TASK> Reproduce each line from the records that holds "flex".

[Opening STUDY MATERIAL section]

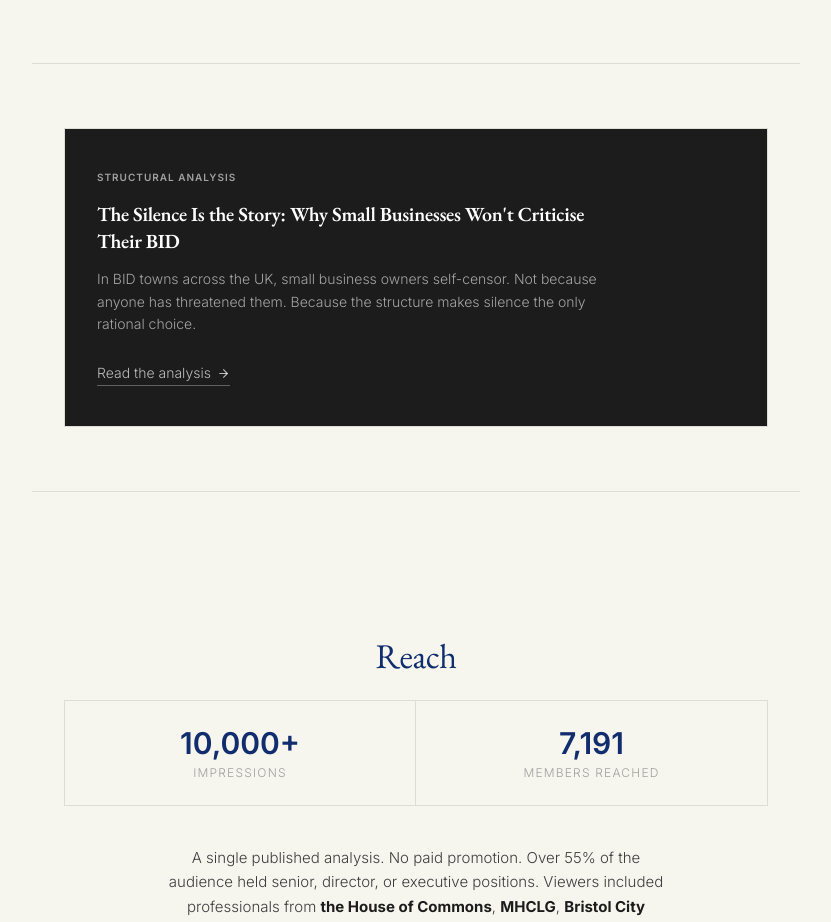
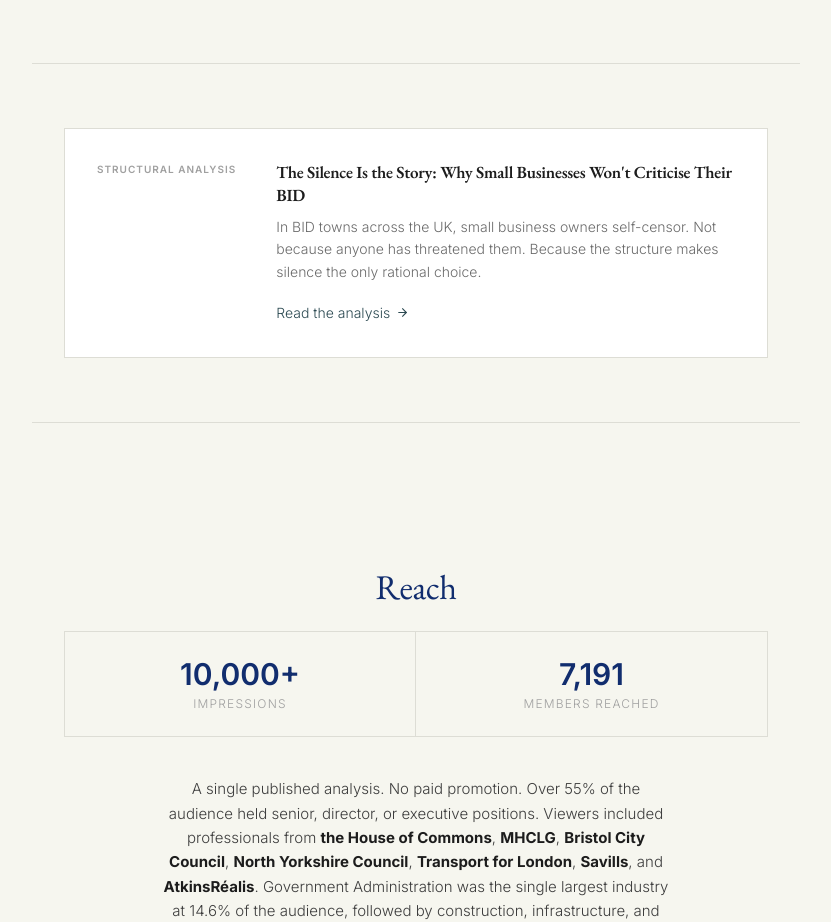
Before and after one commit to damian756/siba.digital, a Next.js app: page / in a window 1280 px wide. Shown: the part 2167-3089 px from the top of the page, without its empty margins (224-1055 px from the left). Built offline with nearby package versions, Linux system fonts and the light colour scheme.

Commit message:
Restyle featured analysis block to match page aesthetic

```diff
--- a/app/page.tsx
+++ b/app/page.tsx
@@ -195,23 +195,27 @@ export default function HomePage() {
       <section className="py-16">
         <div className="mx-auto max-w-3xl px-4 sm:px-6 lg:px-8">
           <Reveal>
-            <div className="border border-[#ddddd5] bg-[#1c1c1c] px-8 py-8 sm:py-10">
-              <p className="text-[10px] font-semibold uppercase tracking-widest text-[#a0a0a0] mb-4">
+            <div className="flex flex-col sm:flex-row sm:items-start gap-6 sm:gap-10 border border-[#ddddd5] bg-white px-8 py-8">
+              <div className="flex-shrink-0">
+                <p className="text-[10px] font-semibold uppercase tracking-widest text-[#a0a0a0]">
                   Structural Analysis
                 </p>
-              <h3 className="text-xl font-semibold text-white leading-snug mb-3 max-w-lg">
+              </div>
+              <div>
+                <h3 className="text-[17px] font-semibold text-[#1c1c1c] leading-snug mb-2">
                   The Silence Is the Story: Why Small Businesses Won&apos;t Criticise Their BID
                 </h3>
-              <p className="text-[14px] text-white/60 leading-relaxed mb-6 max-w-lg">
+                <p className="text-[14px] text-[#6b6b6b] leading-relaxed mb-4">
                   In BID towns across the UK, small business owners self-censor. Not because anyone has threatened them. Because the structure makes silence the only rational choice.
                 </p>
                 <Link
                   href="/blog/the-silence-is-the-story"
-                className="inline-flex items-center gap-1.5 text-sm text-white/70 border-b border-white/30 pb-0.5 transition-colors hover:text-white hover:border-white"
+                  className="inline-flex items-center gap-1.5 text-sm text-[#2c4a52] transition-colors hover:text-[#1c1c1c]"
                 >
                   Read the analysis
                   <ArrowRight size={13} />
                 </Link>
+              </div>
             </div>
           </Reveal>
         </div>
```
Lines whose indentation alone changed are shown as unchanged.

[Closing STUDY MATERIAL section]
[Opening STUDY MATERIAL section]

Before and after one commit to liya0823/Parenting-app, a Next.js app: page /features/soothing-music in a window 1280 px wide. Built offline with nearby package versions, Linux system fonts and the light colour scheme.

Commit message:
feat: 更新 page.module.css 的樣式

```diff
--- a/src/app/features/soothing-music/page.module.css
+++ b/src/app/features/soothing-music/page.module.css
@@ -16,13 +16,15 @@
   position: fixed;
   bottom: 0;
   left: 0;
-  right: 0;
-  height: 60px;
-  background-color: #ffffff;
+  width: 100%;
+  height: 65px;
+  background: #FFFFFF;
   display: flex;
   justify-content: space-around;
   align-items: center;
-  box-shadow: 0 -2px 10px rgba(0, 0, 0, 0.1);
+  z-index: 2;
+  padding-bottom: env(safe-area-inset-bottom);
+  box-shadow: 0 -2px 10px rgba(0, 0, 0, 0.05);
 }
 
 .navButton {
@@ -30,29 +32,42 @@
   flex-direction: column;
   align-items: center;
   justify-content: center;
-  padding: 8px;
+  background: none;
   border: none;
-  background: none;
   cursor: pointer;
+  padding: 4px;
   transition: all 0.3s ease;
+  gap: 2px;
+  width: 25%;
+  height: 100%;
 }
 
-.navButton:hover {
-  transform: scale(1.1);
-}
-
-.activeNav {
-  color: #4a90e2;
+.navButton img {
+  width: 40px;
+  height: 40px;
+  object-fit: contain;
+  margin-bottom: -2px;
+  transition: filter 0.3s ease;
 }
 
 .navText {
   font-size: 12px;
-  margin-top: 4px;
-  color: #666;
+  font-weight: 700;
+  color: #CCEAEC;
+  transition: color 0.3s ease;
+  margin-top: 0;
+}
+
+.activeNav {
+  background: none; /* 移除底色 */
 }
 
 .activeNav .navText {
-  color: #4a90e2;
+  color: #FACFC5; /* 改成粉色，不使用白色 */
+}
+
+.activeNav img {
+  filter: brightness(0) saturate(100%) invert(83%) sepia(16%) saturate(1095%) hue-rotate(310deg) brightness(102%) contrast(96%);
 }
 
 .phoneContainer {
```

[Closing STUDY MATERIAL section]

EXERCISE RESPONSE>
+            <div className="flex flex-col sm:flex-row sm:items-start gap-6 sm:gap-10 border border-[#ddddd5] bg-white px-8 py-8">
+              <div className="flex-shrink-0">
-                className="inline-flex items-center gap-1.5 text-sm text-white/70 border-b border-white/30 pb-0.5 transition-colors hover:text-white hover:border-white"
+                  className="inline-flex items-center gap-1.5 text-sm text-[#2c4a52] transition-colors hover:text-[#1c1c1c]"
   display: flex;
   flex-direction: column;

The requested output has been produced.